“There was nothing on substance that she would add,” Rep. Gregory Meeks, D-N.Y., a member of the Congressional Black Caucus, told ABC News. “There was nothing she could deliver other than photo ops. Clearly no one really knew what she was doing in the first place,”
To put lipstick on this “piggy” situation, White House press secretary Sarah Huckabee Sanders said in a statement that Manigault Newman “resigned to pursue other opportunities.”
“Her departure will be effective Jan. 20, 2018. We wish her the best in future endeavors and are grateful for her service,” the statement read.
So who — or what — next? In order to remain relevant to mainstream-minded Americans, Omarosa will likely release exposes about “being Black in the White House.” But the position can be very relevant in getting blacks and their interests and issues into Cabinet and agency focuses and discussions.
The Office of Public Liaison is an entity within the Executive Office of the President. The White House Office is headed by the White House Chief of Staff. The staff of the various offices is based in the West Wing and East Wing of the White House the Eisenhower Executive Office Building, and the New Executive Office Building.
People such as Paris Dennard and Angela Sailor have been there and done that there. Both often appear as conservative commentators in newsreels and discussion rounds at CNN and NPR. Dennard worked for the White House in 2008 as Director of Black Outreach for President George W. Bush.

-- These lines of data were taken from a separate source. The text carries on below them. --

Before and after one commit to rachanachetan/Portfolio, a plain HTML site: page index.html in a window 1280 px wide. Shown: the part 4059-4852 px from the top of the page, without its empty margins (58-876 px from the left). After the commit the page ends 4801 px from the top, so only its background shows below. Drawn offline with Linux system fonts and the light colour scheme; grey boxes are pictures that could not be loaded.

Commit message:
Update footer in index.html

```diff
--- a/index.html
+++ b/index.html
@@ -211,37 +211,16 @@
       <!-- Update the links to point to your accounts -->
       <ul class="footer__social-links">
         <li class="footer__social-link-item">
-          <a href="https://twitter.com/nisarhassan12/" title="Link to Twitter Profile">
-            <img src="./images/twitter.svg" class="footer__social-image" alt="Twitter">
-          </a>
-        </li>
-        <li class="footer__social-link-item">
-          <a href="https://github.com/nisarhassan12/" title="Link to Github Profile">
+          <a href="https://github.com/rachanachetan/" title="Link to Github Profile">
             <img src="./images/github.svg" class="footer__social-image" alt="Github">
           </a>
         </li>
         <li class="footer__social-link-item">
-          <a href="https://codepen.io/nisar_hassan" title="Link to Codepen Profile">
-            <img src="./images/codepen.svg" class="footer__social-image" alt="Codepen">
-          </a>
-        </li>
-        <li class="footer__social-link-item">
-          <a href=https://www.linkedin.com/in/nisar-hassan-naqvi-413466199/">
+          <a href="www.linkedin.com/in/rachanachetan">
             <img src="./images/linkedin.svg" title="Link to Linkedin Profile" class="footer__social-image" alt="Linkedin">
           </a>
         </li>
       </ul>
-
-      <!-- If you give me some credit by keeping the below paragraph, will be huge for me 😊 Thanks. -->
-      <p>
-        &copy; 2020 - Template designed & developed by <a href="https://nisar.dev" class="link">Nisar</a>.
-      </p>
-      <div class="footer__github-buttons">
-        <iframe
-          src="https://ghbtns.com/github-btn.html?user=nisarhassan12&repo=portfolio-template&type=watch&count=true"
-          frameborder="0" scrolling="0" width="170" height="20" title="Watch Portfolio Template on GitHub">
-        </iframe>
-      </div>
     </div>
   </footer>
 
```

Some other people who would really make a difference in the role are Alvin Williams and Thomas W. Dortch Jr.
Williams is president and CEO of Black America’s Political Action Committee (BAMPAC), a Washington-based group that supports conservative policies and African-American candidates. Dortch is chairman emeritus of 100 Black Men of America, Inc., and president and CEO of TWD, Inc. He also formerly worked with U.S. Sen. Sam Nunn.
The future appointee should be more qualified than was Omarosa. The appointee should be a Republican that has cachet among African-Americans. Actually, under Trump, unemployment is at its lowest in decades, but Omarosa never made that point to Blacks. The appointee should be a Republican articulate enough in party philosophy to support the administration and its policies and legislation.
William Reed is publisher of “Who’s Who in Black Corporate America” and available for projects via Busxchng@his.com.